“These cells are called neurons, and constitute only about 1-2 per cent of cells in the brain . . . The same chemical may be used in one part of the body as a hormone, and between specific neural cells as a neurotransmitter. The same chemical in different neural cells, or in different part of the brain, may do different things,” says Hall, who has authored over a hundred scientific publications and is a fellow of the International Behavioural Neuroscience Society.
While one can’t really put an order of importance on neurotransmitters, glutamate and Gaba are the most common, according to Hall. “We tend to emphasize monoamines like dopamine, norepinephrine and serotonin for historical reasons and because a lot of psychiatric medications work through them, mostly because they were the first neurotransmitter ‘systems’ identified.”
Six neurotransmitters to get your head around
By far the most abundant neurotransmitter in the nervous system, glutamate accounts for well over 90 per cent of the synaptic connections in the human brain, but was not generally understood until the 1970s, decades after many less-common neurotransmitters were identified. Glutamate is also the most common excitatory neurotransmitter, stimulating cells that it contacts, and changes in glutamate connections between cells are what neuroscientists think are involved in forming and recalling memories and learning.
On the other hand, Gaba (gamma-aminobutyric acid) is the most common inhibitory neurotransmitter in the brain (ie inhibiting cells that it contacts). In the broadest brushstrokes, the actions of Gaba can be said to oppose those of glutamate, but are involved in all of the same functions.

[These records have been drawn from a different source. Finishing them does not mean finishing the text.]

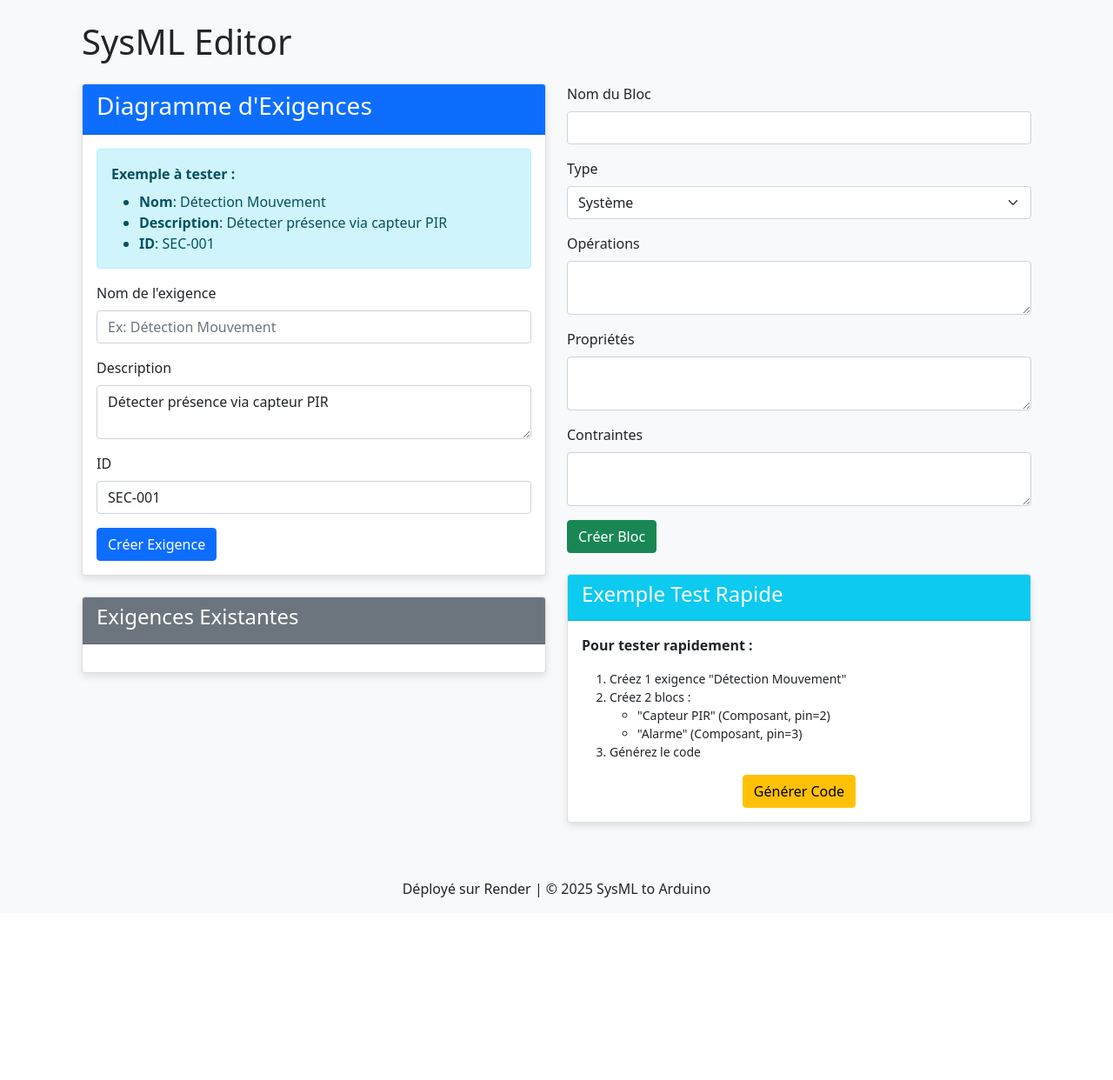
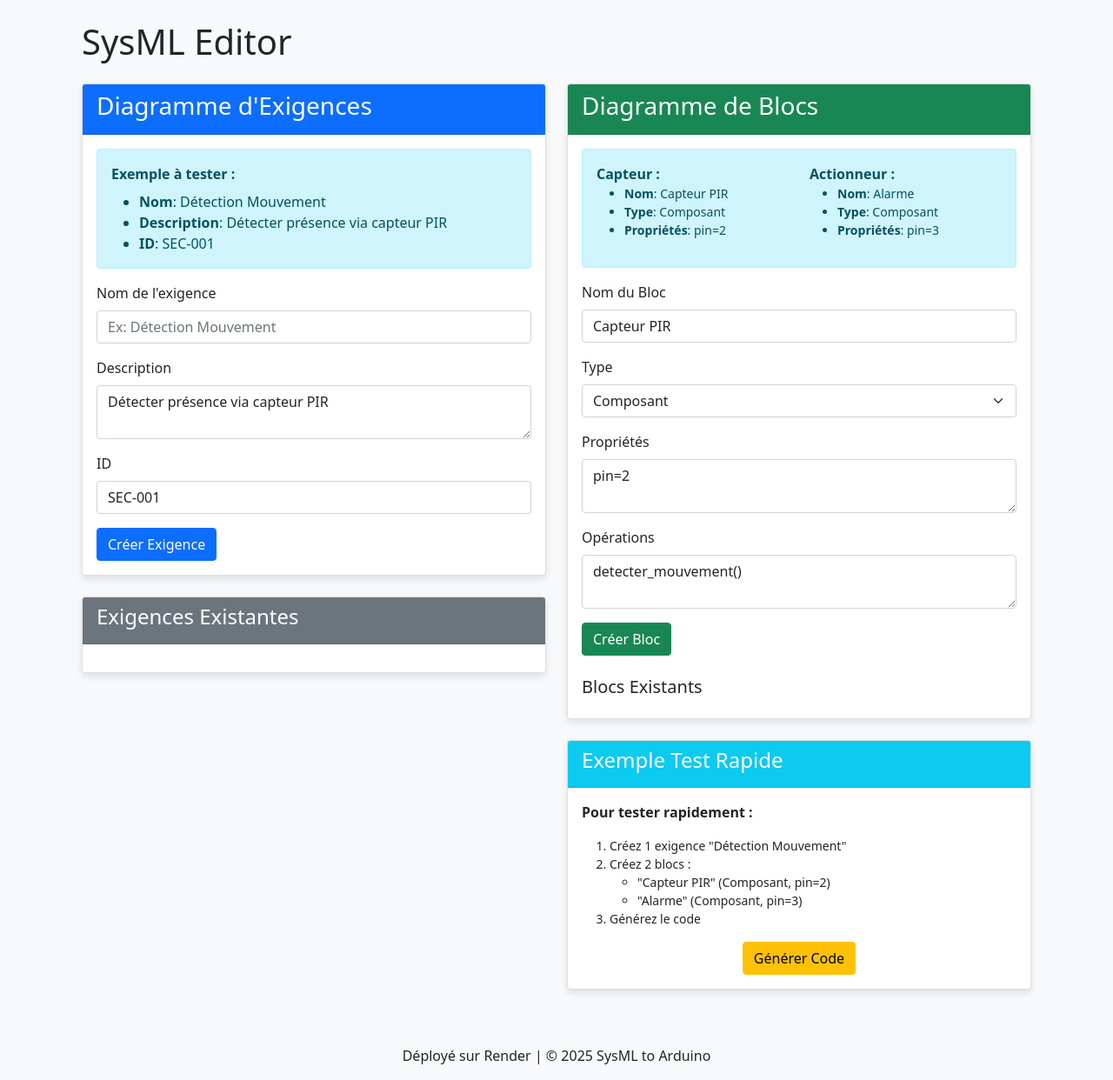
Before and after one commit to EJM0101/sysml-to-arduino, a Flask app: page / in a window 1280 px wide. Shown: the part 58-1300 px from the top of the page at 87% size. Before the commit the page ends 1090 px from the top, so only its background shows below. Run offline with Flask 2, Linux system fonts and the light colour scheme; data that the repository does not hold is empty; some libraries are stand-ins or nearby versions.

Commit message:
Update diagram_block.html

```diff
--- a/app/templates/diagram_block.html
+++ b/app/templates/diagram_block.html
@@ -1,27 +1,67 @@
+<div class="card mb-4">
+    <div class="card-header bg-success text-white">
+        <h3>Diagramme de Blocs</h3>
+    </div>
+    <div class="card-body">
+        <div class="alert alert-info">
+            <div class="row">
+                <div class="col-md-6">
+                    <strong>Capteur :</strong>
+                    <ul class="small">
+                        <li><b>Nom</b>: Capteur PIR</li>
+                        <li><b>Type</b>: Composant</li>
+                        <li><b>Propriétés</b>: pin=2</li>
+                    </ul>
+                </div>
+                <div class="col-md-6">
+                    <strong>Actionneur :</strong>
+                    <ul class="small">
+                        <li><b>Nom</b>: Alarme</li>
+                        <li><b>Type</b>: Composant</li>
+                        <li><b>Propriétés</b>: pin=3</li>
+                    </ul>
+                </div>
+            </div>
+        </div>
+
         <form method="POST" action="{{ url_for('main.create_block') }}">
             <div class="mb-3">
                 <label class="form-label">Nom du Bloc</label>
-        <input type="text" name="name" class="form-control" required>
+                <input type="text" name="name" class="form-control" required
+                       placeholder="Ex: Capteur PIR" value="Capteur PIR">
             </div>
             <div class="mb-3">
                 <label class="form-label">Type</label>
                 <select name="type" class="form-select" required>
                     <option value="Système">Système</option>
                     <option value="Sous-système">Sous-système</option>
-            <option value="Composant">Composant</option>
+                    <option value="Composant" selected>Composant</option>
                 </select>
             </div>
             <div class="mb-3">
-        <label class="form-label">Opérations</label>
-        <textarea name="operations" class="form-control" rows="2" required></textarea>
+                <label class="form-label">Propriétés</label>
+                <textarea name="properties" class="form-control" rows="2"
+                          placeholder="Ex: pin=2, seuil=500">pin=2</textarea>
             </div>
             <div class="mb-3">
-        <label class="form-label">Propriétés</label>
-        <textarea name="properties" class="form-control" rows="2" required></textarea>
-    </div>
-    <div class="mb-3">
-        <label class="form-label">Contraintes</label>
-        <textarea name="constraints" class="form-control" rows="2"></textarea>
+                <label class="form-label">Opérations</label>
+                <textarea name="operations" class="form-control" rows="2"
+                          placeholder="Ex: detecter_mouvement()">detecter_mouvement()</textarea>
             </div>
             <button type="submit" class="btn btn-success">Créer Bloc</button>
         </form>
+
+        <!-- Liste des Blocs -->
+        <div class="mt-4">
+            <h5>Blocs Existants</h5>
+            <ul class="list-group">
+                {% for block in blocks %}
+                    <li class="list-group-item">
+                        <strong>{{ block.name }}</strong> ({{ block.type }})
+                        <br><small>{{ block.properties }}</small>
+                    </li>
+                {% endfor %}
+            </ul>
+        </div>
+    </div>
+</div>
```
Lines whose indentation alone changed are shown as unchanged.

In fact, many anti-anxiety drugs act through Gaba, which is also directly responsible for the regulation of muscle tone in the body.
Dopamine is released by all drugs of abuse, and all natural rewards (eg food, love, sex or exercise). “It energises behaviour and thought, and is so necessary that its absence leads to Parkinson’s Disease,” says Hall. “As part of energising behaviour, it is also critically involved in ‘reinforcement,’ which makes the behaviour likely to occur again. It also has other roles in cognition, such as thinking and planning. Disruptions in its function are involved in schizophrenia, ADHD, and addiction.”
Arguably the best-known neurotransmitter to the general public, serotonin has very broad effects on emotion and cognition. It is a natural mood stabiliser that helps with sleeping, eating, and digesting, as well as helping to reduce depression, regulate anxiety, heal wounds and maintain bone health. A normal level of serotonin can also help one feel happier, calmer and more focused and emotionally stable. Drugs that alter serotonin levels, such as selective serotonin reuptake inhibitors (SSRIs), are used in treating depression, generalised anxiety disorder and social phobia.
Partly-emotional and partly-cognitive, Noradrenaline (Norepinephrine in the US) is commonly associated with stress. “But more accurately,” says Hall, “it alters the collective response of the brain toward an important stimulus in order to drop everything and concentrate on the one important thing that is happening now.”
Its general function is to mobilise the brain and body for action by increasing arousal and alertness, promoting vigilance and enhancing the formation and retrieval of memory. However, it also increases restlessness and anxiety. Noradrenaline release is lowest during sleep, before lifting during the waking hours. Then, during the so-called fight-or-flight response, it reaches much higher levels during such dangerous or stressful situations.
Lastly, Halls says Acetylcholine “has broad roles in attention and cognition, modulating the function of many parts of the brain involved in learning and remembering things. It’s often associated with Alzheimer’s disease and cognitive deficits in aging, although each of those involve much broader changes in brain function and loss of neurons.”